INFORMATION SHOWN Start Marker
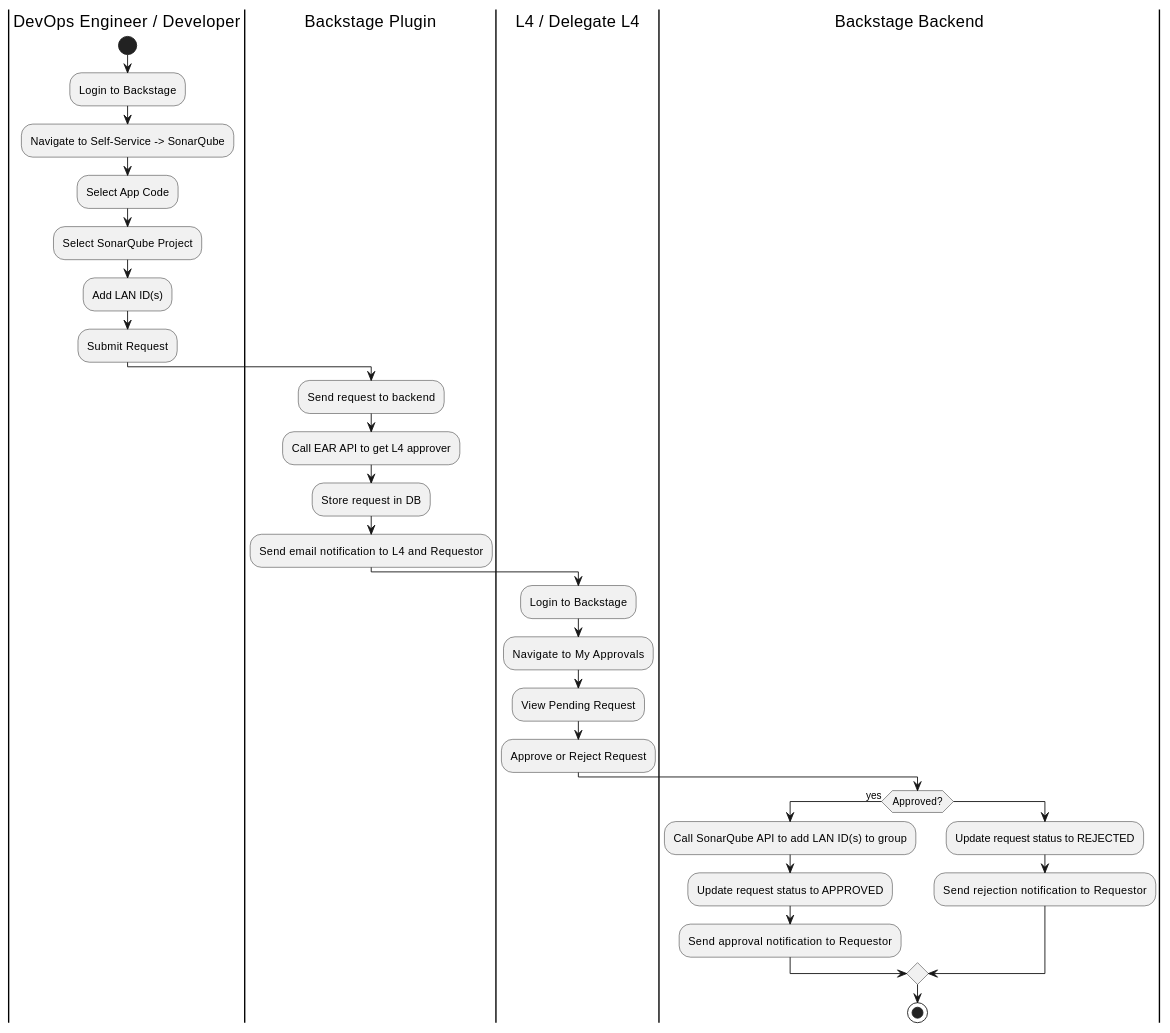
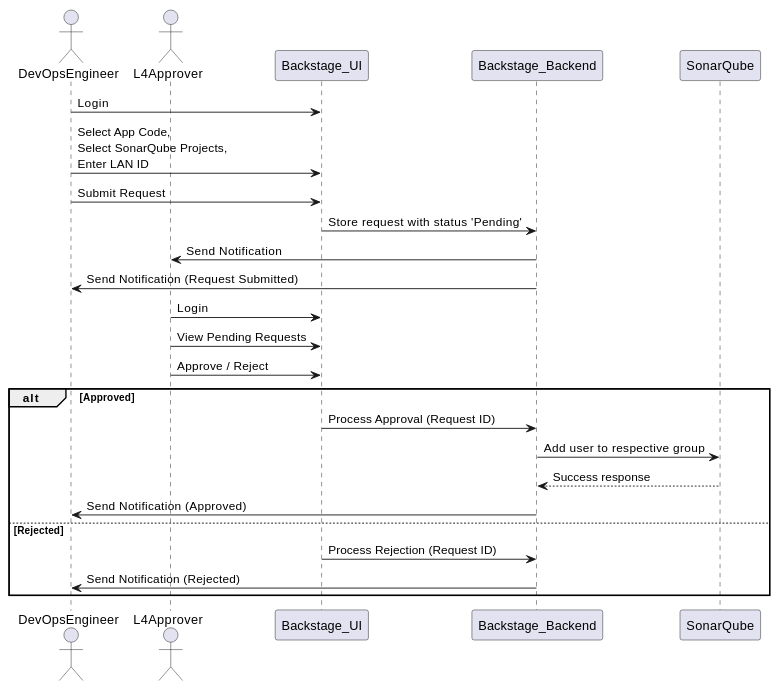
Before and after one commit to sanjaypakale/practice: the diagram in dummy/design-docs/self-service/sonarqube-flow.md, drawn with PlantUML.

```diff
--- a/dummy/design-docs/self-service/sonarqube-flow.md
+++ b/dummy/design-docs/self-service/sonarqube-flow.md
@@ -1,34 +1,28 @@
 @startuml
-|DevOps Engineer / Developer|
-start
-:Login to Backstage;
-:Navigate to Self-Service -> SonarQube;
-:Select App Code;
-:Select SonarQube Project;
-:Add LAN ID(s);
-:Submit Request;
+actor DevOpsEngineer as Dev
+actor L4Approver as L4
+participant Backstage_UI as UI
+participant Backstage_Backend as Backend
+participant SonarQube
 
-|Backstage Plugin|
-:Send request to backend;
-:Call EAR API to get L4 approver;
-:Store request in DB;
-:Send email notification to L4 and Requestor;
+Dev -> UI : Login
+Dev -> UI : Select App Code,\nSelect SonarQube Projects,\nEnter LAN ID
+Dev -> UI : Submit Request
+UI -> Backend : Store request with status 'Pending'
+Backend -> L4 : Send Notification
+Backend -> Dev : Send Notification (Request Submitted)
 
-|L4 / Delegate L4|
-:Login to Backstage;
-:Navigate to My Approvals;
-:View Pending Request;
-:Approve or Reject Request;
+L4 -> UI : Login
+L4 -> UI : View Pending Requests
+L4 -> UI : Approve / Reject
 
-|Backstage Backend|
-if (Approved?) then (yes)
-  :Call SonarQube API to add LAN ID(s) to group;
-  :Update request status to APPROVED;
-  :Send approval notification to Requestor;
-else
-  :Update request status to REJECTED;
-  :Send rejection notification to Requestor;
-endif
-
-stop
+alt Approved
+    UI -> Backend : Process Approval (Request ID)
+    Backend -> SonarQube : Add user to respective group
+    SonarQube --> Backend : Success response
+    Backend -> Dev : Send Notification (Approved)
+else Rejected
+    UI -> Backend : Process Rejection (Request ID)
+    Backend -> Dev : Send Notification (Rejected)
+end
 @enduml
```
INFORMATION SHOWN End Marker
**WHAT THE EXERCISE ASKS**
Go through the material and copy every line in which the word "Login" occurs.

**THE COMPLETED TASK**
-:Login to Backstage;
+Dev -> UI : Login
-:Login to Backstage;
+L4 -> UI : Login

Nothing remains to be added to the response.